Another huge announcement for Twitter: the company now has more than 130,000 active advertisers, a 90 percent year-over-year jump. In its shareholder letter, Twitter talked about the growth among its small business sector:
We expect that SMB growth will continue as we improve our product, making it faster and easier to run campaigns and improve our direct response tools. We are also very pleased by the growth in active users of our Tweet Analytics dashboard, where people can measure the performance of their organic Tweets and can choose to amplify that performance with our SMB ads product. In Q4, our Tweet Analytics dashboard had over 25 million active users, up 3x compared to Q3, creating a large and fast-growing pool of potential marketers to convert into SMB advertisers.
Still, arguably the most pressing problem facing Twitter is the stagnant user growth. In Q4, Twitter reported a total audience (taking into account MAUs and logged-out users) of 800 million. That means roughly 480 million people view Twitter content without logging in.
Through a sample experience on a log-out screen and an algorithmic Timeline setup, Twitter is bending over backwards to cater to users who are confused by the service.
In the shareholder letter, Twitter explained how they want to make the site easier and more intuitive to use:
Twitter is an iconic service and a globally recognized brand. We are going to fix the broken windows and confusing parts, like the .@name syntax and @reply rules, that we know inhibit usage and drive people away. We’re going to improve the timeline to make sure you see the best Tweets, while preserving the timeliness we are known for. The timeline improvement we announced just this morning has grown usage across the board (including Tweeting and Retweeting). We’re going to improve onboarding flows to make sure you easily find both your contacts and your interests.
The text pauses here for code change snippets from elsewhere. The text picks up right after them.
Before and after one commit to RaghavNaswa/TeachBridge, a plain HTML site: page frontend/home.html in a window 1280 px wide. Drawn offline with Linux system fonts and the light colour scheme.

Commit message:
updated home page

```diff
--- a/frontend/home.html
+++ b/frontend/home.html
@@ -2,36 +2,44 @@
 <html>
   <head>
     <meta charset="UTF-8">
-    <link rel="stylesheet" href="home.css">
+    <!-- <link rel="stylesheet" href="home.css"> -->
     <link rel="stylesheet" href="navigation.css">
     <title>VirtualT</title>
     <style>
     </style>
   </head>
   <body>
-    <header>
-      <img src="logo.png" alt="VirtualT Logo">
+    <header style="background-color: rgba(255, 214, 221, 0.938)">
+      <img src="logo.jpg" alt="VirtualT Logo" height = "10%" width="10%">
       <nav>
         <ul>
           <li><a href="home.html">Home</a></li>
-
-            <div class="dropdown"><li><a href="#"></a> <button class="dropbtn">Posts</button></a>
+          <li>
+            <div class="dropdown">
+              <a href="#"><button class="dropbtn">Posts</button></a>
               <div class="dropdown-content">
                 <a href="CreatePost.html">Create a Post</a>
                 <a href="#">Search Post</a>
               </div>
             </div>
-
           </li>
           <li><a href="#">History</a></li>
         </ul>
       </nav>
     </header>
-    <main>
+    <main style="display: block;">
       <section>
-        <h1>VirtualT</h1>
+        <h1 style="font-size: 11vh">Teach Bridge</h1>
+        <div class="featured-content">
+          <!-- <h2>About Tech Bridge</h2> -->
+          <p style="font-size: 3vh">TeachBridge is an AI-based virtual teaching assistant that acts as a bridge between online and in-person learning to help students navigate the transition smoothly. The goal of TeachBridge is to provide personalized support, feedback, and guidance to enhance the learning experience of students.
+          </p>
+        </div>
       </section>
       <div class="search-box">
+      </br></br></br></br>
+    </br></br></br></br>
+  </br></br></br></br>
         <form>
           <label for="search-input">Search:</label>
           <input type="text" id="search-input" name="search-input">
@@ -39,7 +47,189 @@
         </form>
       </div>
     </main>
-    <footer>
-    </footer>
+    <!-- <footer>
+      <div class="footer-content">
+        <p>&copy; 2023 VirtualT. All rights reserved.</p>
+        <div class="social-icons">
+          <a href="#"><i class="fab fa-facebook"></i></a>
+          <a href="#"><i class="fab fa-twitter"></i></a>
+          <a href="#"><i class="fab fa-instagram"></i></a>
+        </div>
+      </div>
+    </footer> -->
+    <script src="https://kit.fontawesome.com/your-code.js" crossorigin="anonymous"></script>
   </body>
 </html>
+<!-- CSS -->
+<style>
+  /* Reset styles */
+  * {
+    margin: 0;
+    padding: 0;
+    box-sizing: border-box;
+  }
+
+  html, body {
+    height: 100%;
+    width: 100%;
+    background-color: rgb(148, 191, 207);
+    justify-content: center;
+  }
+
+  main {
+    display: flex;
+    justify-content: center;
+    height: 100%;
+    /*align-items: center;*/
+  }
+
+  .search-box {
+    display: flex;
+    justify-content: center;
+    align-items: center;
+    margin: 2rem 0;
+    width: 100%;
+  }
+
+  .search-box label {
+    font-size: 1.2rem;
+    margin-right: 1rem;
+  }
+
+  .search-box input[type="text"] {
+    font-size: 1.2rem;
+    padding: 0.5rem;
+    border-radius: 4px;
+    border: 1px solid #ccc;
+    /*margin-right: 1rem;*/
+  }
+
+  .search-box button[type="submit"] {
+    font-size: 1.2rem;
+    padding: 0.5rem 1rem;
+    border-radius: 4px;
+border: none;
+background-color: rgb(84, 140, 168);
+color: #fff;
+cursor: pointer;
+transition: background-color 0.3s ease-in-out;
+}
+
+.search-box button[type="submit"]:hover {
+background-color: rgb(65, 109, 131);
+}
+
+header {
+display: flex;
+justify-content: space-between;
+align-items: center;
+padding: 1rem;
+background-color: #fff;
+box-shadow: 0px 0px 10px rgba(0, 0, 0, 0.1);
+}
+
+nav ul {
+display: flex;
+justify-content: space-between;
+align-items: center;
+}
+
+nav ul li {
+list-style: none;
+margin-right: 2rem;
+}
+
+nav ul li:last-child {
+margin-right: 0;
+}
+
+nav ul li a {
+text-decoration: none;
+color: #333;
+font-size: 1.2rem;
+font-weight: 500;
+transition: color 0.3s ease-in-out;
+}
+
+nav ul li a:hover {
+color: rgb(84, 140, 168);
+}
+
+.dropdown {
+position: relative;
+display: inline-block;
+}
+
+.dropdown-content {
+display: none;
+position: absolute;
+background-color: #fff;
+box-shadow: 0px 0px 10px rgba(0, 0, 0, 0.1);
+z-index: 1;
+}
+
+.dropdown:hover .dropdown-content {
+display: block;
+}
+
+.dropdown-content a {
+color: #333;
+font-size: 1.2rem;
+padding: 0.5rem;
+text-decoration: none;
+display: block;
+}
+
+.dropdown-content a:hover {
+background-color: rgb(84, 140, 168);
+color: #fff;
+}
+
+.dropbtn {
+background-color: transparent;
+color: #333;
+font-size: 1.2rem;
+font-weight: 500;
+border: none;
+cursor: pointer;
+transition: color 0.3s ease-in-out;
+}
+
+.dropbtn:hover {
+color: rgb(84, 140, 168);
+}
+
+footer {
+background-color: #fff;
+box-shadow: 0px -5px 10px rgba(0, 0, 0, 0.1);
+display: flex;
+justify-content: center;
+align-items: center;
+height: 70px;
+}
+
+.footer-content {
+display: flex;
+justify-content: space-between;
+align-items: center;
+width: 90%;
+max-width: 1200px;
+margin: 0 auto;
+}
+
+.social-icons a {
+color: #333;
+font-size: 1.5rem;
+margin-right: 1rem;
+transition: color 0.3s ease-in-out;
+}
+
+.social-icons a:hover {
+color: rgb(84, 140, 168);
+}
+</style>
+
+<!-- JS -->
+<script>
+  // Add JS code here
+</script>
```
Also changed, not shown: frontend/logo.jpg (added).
We’re going to make Tweeting faster while making Tweets more expressive with both text and visual media. We’re going to help people come together around a particular topic, such as our @NBA timelines experiences. Relentlessly refining Twitter will enable more people to get more out of Twitter faster.
Readers: How can Twitter make the site easier to use — without alienating core users?